Millennium Development Goal 3  is to "Promote gender equality and empower women" and is measured against a target to "Eliminate gender disparity in primary and secondary education, preferably by 2005, and in all levels of education no later than 2015" and also includes indicators to measure the proportion of seats held by women in national parliament and the share of women in wage employment in the non-agricultural sector.

Since 1990, the number of women in parliament has quadrupled in the Middle East and North Africa

Chart 1

More women are participating in public life and decision making at the highest levels than in 1990, based on the proportion of parliamentary seats held by women. Latin America and the Caribbean leads developing country regions in 2014, at 29 percent, followed closely by Sub-Saharan Africa at 22 percent.

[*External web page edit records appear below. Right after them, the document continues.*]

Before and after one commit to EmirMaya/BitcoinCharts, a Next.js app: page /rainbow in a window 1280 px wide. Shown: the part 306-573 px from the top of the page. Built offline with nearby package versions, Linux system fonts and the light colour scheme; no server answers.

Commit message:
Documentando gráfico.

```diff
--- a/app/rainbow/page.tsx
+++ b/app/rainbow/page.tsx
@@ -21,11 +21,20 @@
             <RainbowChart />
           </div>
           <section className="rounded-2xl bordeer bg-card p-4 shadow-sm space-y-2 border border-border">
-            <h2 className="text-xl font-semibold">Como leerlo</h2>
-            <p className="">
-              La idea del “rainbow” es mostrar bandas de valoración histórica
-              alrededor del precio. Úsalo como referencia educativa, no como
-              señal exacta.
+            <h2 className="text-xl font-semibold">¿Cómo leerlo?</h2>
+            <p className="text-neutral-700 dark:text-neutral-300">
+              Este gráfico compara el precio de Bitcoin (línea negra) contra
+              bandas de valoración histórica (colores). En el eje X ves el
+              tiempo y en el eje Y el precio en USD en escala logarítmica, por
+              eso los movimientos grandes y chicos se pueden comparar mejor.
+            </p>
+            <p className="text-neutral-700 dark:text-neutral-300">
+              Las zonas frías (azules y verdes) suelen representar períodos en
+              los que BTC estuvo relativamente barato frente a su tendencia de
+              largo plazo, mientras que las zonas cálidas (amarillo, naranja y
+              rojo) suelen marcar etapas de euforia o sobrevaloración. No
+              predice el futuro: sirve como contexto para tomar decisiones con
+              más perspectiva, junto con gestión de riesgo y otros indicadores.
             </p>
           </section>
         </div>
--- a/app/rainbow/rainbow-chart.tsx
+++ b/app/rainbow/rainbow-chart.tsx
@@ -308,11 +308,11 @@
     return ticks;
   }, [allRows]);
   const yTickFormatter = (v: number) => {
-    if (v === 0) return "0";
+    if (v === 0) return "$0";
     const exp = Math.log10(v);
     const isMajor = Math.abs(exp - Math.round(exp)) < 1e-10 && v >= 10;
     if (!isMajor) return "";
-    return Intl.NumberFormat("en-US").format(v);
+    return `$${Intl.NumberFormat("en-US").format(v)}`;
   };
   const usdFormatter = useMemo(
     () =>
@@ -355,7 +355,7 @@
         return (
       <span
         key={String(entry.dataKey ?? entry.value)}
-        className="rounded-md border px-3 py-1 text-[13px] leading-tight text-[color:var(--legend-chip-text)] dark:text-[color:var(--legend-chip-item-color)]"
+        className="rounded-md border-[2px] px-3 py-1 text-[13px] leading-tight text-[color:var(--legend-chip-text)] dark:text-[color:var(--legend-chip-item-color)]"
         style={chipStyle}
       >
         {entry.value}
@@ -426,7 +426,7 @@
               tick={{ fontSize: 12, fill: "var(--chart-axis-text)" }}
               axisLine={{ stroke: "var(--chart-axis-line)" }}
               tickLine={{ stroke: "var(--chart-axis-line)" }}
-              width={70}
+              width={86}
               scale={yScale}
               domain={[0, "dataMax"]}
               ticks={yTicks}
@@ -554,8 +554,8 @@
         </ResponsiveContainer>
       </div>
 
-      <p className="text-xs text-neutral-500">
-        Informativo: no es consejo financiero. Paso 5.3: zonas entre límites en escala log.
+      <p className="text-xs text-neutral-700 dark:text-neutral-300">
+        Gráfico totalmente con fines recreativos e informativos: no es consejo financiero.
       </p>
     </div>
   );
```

The biggest change has occurred in the Middle East and North Africa, where the proportion of seats held by women more than quadrupled between 1990 and 2014 . At the country level Rwanda leads the way with 64 percent in 2014, higher than the percentage for high- income countries, at 26 percent.